What to Take from This Situation?
They are scared for their jobs: their livelihood, their ability to provide for their families if they are to face this new competition. It is not like Uber and Lyft are brand new services that just popped up, with horrible track records of not providing safe transportation. They’ve been operating in other markets for years now around the world without much issue. As well, the transportation board clearly took its time and looked at these other markets first before making a decision. It was not a quick “sure why not” decision.
So why all this fear from the taxi drivers? Well, they are likely looking to other companies and businesses that have been cast aside and forgotten in the wake of new technologies and services.
Which really raises another question. Why didn’t anyone try and stop online retailers, like Amazon, from operating in B.C.? They’ve destroyed businesses like Sears, Kmart, Zellers, Toys R Us…
Why didn’t anyone stop Netflix from allowing the streaming of videos, which has completely destroyed any and all video rental company. Does anyone even remember Blockbuster or Roger’s Videos?

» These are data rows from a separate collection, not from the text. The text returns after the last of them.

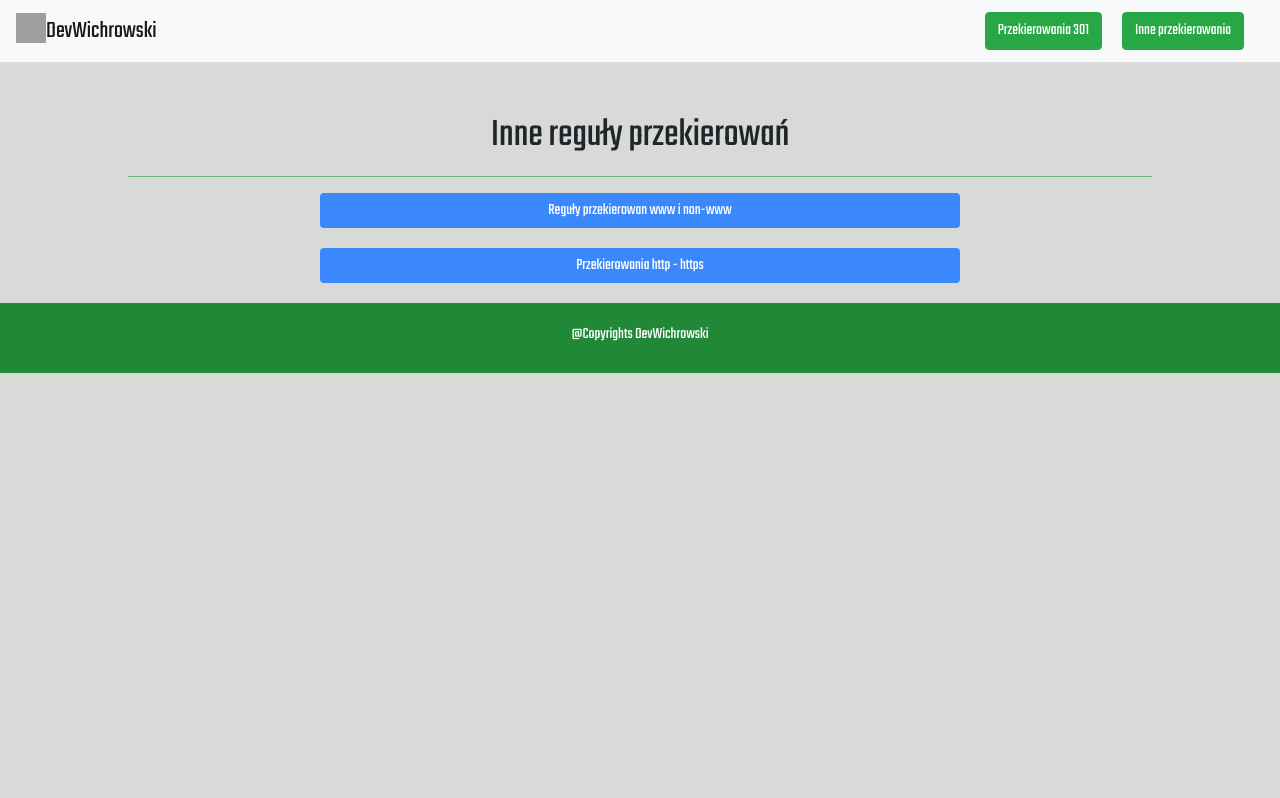
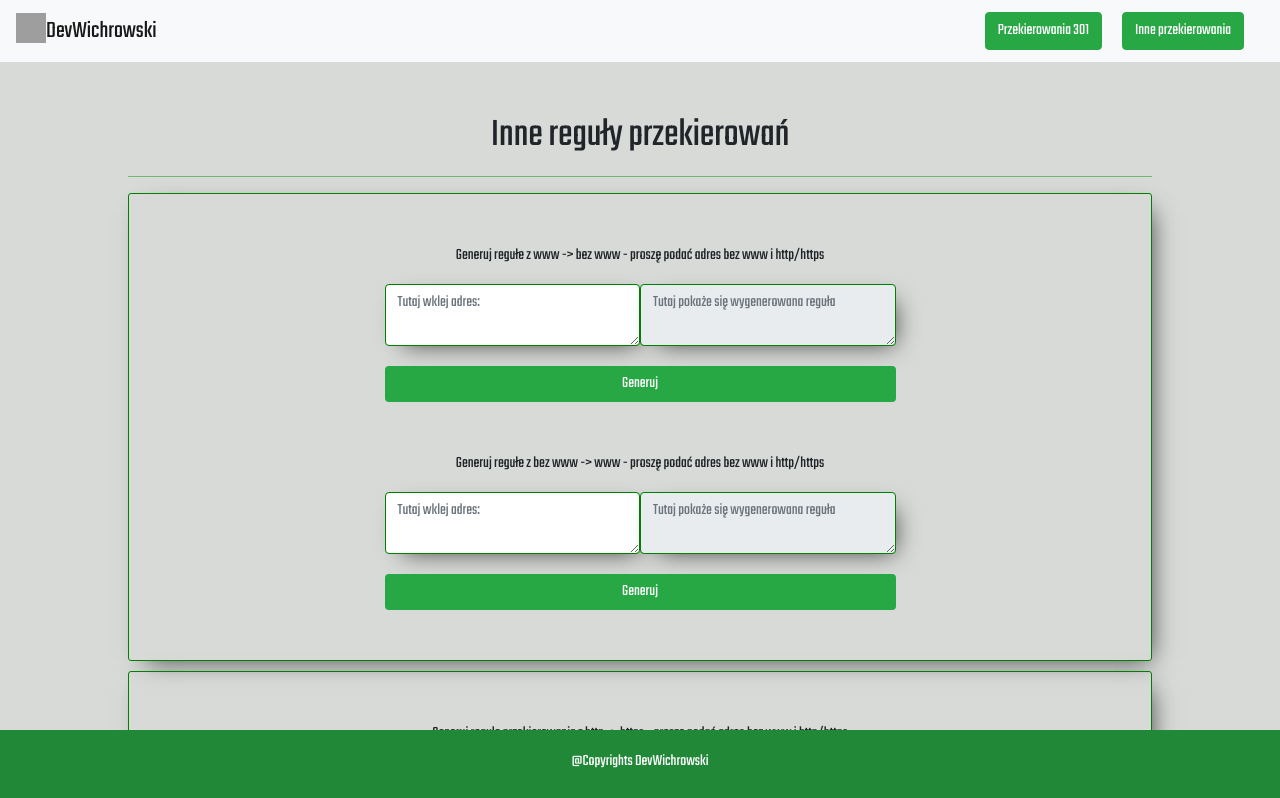
Before and after one commit to DevWichrowski/react-redirections, a React (Create React App) app: page /narzedzia in a window 1280 px wide. Shown: the top 798 px of the page. Built offline with nearby package versions, Linux system fonts and the light colour scheme; grey boxes are pictures that could not be loaded.

Commit message:
Changed collapse from otherTools components and added border
Also fixed footer to fixed bottom

```diff
--- a/src/components/footer/Footer.css
+++ b/src/components/footer/Footer.css
@@ -15,7 +15,7 @@ a:visited {
   bottom: 0;
   height: 70px;
   width: 100%;
-  position: relative;
+  position: fixed;
 }
 
 .phantom {
--- a/src/components/footer/Footer.scss
+++ b/src/components/footer/Footer.scss
@@ -15,7 +15,7 @@ a:visited {
     bottom: 0;
     height: 70px;
     width: 100%;
-    position: relative;
+    position: fixed;
 }
 
 .phantom {
--- a/src/components/otherTools/OtherTools.css
+++ b/src/components/otherTools/OtherTools.css
@@ -1,23 +1,10 @@
-.summary-item {
-  outline: none;
-  margin-bottom: 20px;
-  width: 100%;
-}
-
-.summary-item .btn-secondary {
-  margin-left: 25%;
-  width: 50%;
-  height: 35px;
-  border: 0;
-  background-color: #3b88fc;
-}
-
-.summary-item .card-body {
-  background-color: #d7dad7;
-  width: 90%;
-  margin-left: 5%;
+.shadow-box {
+  border: 1px solid black;
+  width: 80%;
+  margin: 10px auto;
   border-radius: 3px;
-  -webkit-box-shadow: 8px 9px 5px -6px rgba(0, 0, 0, 0.75);
-  box-shadow: 8px 9px 5px -6px rgba(0, 0, 0, 0.75);
+  border-color: green;
+  -webkit-box-shadow: 8px 8px 24px -10px rgba(0, 0, 0, 0.75);
+  box-shadow: 8px 8px 24px -10px rgba(0, 0, 0, 0.75);
 }
 /*# sourceMappingURL=OtherTools.css.map */
--- a/src/components/otherTools/OtherTools.js
+++ b/src/components/otherTools/OtherTools.js
@@ -83,52 +83,21 @@ export default class OtherTools extends Component {
 			<div className="page-body">
 				<h1 className="h1-tools">Inne reguły przekierowań</h1>
 				<hr />
-				<div className="summary-item">
-					<button
-						className="btn btn-secondary"
-						type="button"
-						data-toggle="collapse"
-						data-target="#collapsewww-nonwww"
-						aria-expanded="false"
-						aria-controls="collapsewww-nonwww"
-					>
-						Reguły przekierowan www i non-www
-					</button>
-					<div className="collapse" id="collapsewww-nonwww">
-						<div className="card card-body">
+				<div className="shadow-box">
 					<OtherRedirections
-								description={
-									'Generuj regułe z www -> bez www - proszę podać adres bez www i http/https'
-								}
+						description={'Generuj regułe z www -> bez www - proszę podać adres bez www i http/https'}
 						saveUrl={this.saveNonWWW}
 						generateRedirection={this.generateNonWWWRedirection}
 						resultRedirection={this.state.resultNonWWW}
 					/>
 					<OtherRedirections
-								description={
-									'Generuj regułe z bez www -> www - proszę podać adres bez www i http/https'
-								}
+						description={'Generuj regułe z bez www -> www - proszę podać adres bez www i http/https'}
 						saveUrl={this.saveToWWW}
 						generateRedirection={this.generateToWWWRedirection}
 						resultRedirection={this.state.resultToWWW}
 					/>
 				</div>
-					</div>
-				</div>
-
-				<div className="summary-item">
-					<button
-						className="btn btn-secondary"
-						type="button"
-						data-toggle="collapse"
-						data-target="#collapsehttp-https"
-						aria-expanded="false"
-						aria-controls="collapsehttp-https"
-					>
-						Przekierowania http - https
-					</button>
-					<div className="collapse" id="collapsehttp-https">
-						<div className="card card-body">
+				<div className="shadow-box">
 					<OtherRedirections
 						description={
 							'Generuj regułe przekierowania z http -> https - proszę podać adres bez www i http/https'
@@ -147,8 +116,6 @@ export default class OtherTools extends Component {
 					/>
 				</div>
 			</div>
-				</div>
-			</div>
 		);
 	}
 }
--- a/src/components/otherTools/OtherTools.scss
+++ b/src/components/otherTools/OtherTools.scss
@@ -1,23 +1,11 @@
-.summary-item {
-	outline: none;
-	margin-bottom: 20px;
-	width: 100%;
+.shadow-box{
+	border: 1px solid black;
+	width: 80%;
+	margin: 10px auto;
+	border-radius: 3px;
+	border-color: green;
 
-	.btn-secondary {
-		margin-left: 25%;
-		width: 50%;
-		height: 35px;
-		border: 0;
-		background-color: #3b88fc;
-	}
-
-	.card-body {
-		background-color: #d7dad7;
-		width: 90%;
-    margin-left: 5%;
-    border-radius: 3px;
-		-webkit-box-shadow: 8px 9px 5px -6px rgba(0, 0, 0, 0.75);
-		-moz-box-shadow: 8px 9px 5px -6px rgba(0, 0, 0, 0.75);
-		box-shadow: 8px 9px 5px -6px rgba(0, 0, 0, 0.75);
-	}
+	-webkit-box-shadow: 8px 8px 24px -10px rgba(0, 0, 0, 0.75);
+	-moz-box-shadow: 8px 8px 24px -10px rgba(0, 0, 0, 0.75);
+	box-shadow: 8px 8px 24px -10px rgba(0, 0, 0, 0.75);
 }
```
Also changed, not shown: 2 other files (tests, documents, lock files or other folders). Lines whose indentation alone changed are shown as unchanged.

Why isn’t anyone standing up for cashiers at McDonalds, Costco, Walmart, Save-On, Safeway, Shoppers, or frankly, anywhere else that has gone to automated tellers and check-outs? These are taking away many jobs from those who may have minimal education or from students looking for their first jobs.

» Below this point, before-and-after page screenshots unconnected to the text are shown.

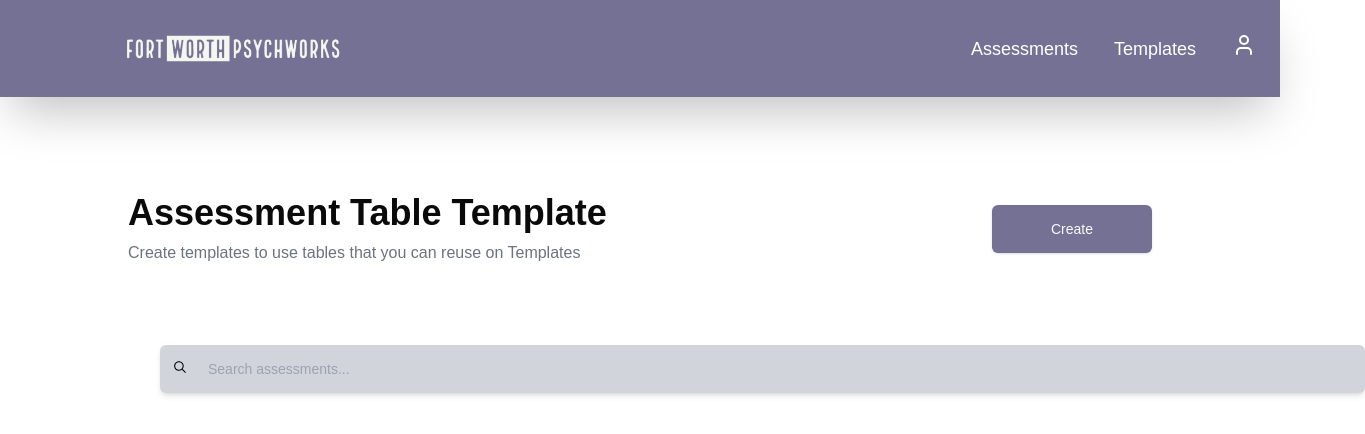
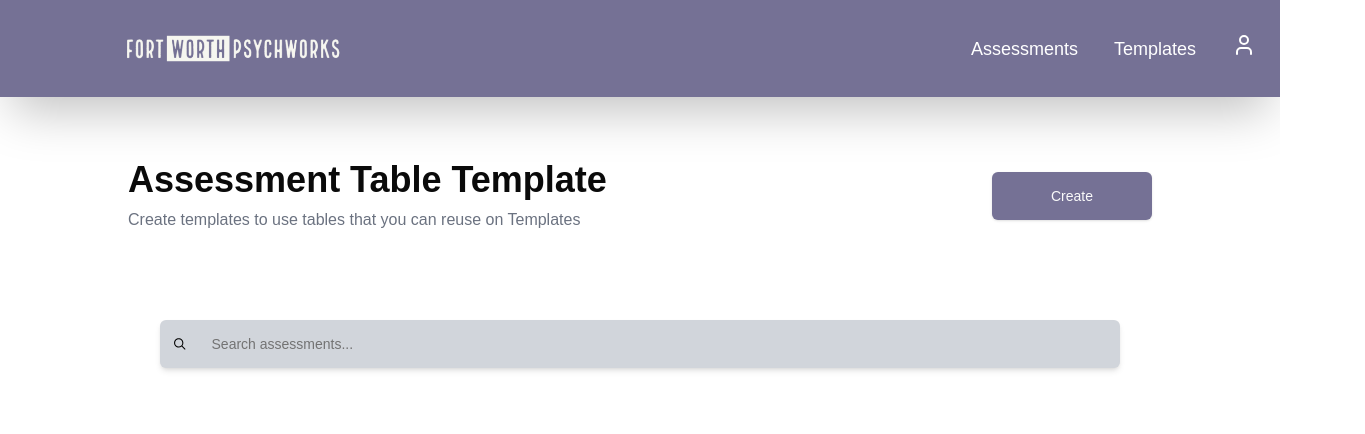
Before and after one commit to Psych-Works/PsychWorks, a Next.js app in the folder psycworks/: page /assessments in a window 1280 px wide. Shown: the top 434 px of the page, 1365 px wide, since content can reach past the window. Built offline with nearby package versions, Linux system fonts and the light colour scheme.

Commit message:
Feat: added search bar component, added it to assessments page.

```diff
--- a/psycworks/app/(main)/assessments/page.tsx
+++ b/psycworks/app/(main)/assessments/page.tsx
@@ -1,18 +1,18 @@
 import { Button } from "@/components/ui/button"
-import { SearchBar } from "@/components/searchbar/searchbar"
+import { SearchBar } from "@/components/searchbar/search-bar"
 
 export default function AssessmentsPage() {
   return (
     <div className="space-y-20">
-      <div className="px-[10%] pt-24 relative flex justify-between items-center">
+      <div className="absolute left-[10%] right-[10%] top-40 flex justify-between items-center">
         <div>
           <h1 className="text-4xl font-bold">Assessment Table Template</h1>
           <p className="text-gray-500 mt-2">Create templates to use tables that you can reuse on Templates</p>
         </div>
         <Button className="w-40 h-12">Create</Button>
       </div>
-      <div className="w-full px-40">
-        <SearchBar placeholder="Search assessments..." className="w-[500%]" />
+      <div className="absolute left-40 right-40 top-60">
+        <SearchBar placeholder="Search assessments..." className="w-full" />
       </div>
     </div>
   );
--- /dev/null
+++ b/psycworks/components/searchbar/search-bar.tsx
@@ -0,0 +1,24 @@
+"use client"
+
+import { Input } from "@/components/ui/input"
+import { MagnifyingGlassIcon } from "@radix-ui/react-icons"
+
+interface SearchBarProps {
+    placeholder?: string
+    className?: string
+    onChange?: (value: string) => void
+}
+
+export function SearchBar({ placeholder = "Search...", className, onChange }: SearchBarProps) {
+    return (
+        <div className={`flex gap-3 w-full px-3 bg-gray-300 rounded-md shadow-md ${className}`}>
+            <MagnifyingGlassIcon className="h-4 w-4 text-black my-auto" />
+            <Input
+                type="search"
+                placeholder={placeholder}
+                className="h-12 w-full border-0 outline-none bg-transparent shadow-none focus:ring-0 focus-visible:ring-0 focus-visible:ring-offset-0"
+                onChange={(e) => onChange?.(e.target.value)}
+            />
+        </div>
+    )
+}
--- a/psycworks/components/searchbar/searchbar.tsx
+++ /dev/null
@@ -1,37 +0,0 @@
-"use client"
-
-import { Input } from "@/components/ui/input"
-import { MagnifyingGlassIcon } from "@radix-ui/react-icons"
-import {
-  NavigationMenu,
-  NavigationMenuContent,
-  NavigationMenuItem,
-  NavigationMenuList,
-} from "@/components/ui/navigation-menu"
-
-interface SearchBarProps {
-  placeholder?: string
-  className?: string
-  onChange?: (value: string) => void
-}
-
-export function SearchBar({ placeholder = "Search...", className, onChange }: SearchBarProps) {
-  return (
-    <NavigationMenu className="w-full">
-      <NavigationMenuList className="w-full">
-        <NavigationMenuItem className="w-full">
-          <div className="relative w-full">
-            <MagnifyingGlassIcon className="absolute left-3 top-3.5 h-4 w-4 text-black z-10" />
-            <Input
-              type="search"
-              placeholder={placeholder}
-              className={`pl-12 h-12 w-full bg-gray-300 text-black placeholder:text-grey/70 border-none shadow-md
-                focus:ring-2 focus:ring-black/20 ${className}`}
-              onChange={(e) => onChange?.(e.target.value)}
-            />
-          </div>
-        </NavigationMenuItem>
-      </NavigationMenuList>
-    </NavigationMenu>
-  )
-}
```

We can even go as far back as the invention of the digital camera that totally destroyed Kodak and the requirement for camera film. Why didn’t anyone stop the sale of these products in stores to save that company and those jobs?
The Evolution of Business
Well, frankly, it’s just the evolution of business. Someone saw a gap in how a business was operating and moved to fill that gap. That gap can sometimes lead to much more then a small niche and result in a full new market creation that totally and completely wipes out the previous market.
So, although I feel for the taxi drivers who are potentially going to struggle or at least lose business as a result of Uber and Lyft, I accept that these companies were created out of a need or a demand for something that wasn’t being serviced fully, properly or in a way that made sense to the customers out there seeking the service. It is now the job of the taxi drivers to figure out how they can adapt and compete back, rather then just making themselves look desperate through paying lawyers a bunch of money to waste a bunch of time fighting a fight that they probably won’t win. Instead, maybe save those resources for investing in your business and figuring out how you can service your industry in a way that Uber and Lyft cannot do.
About the Author
Kelly Cunningham is a Chartered Professional Accountant (CPA), with an MBA from the University of British Columbia and a BBA-Accounting from Kwantlen Polytechnic University (KPU). He is currently a full-time accounting instructor at Kwantlen Polytechnic University School of Business., as well as session leader & facilitator for the CPA Professional Education Program. Prior to instructing, he held several controllership roles for public and private companies.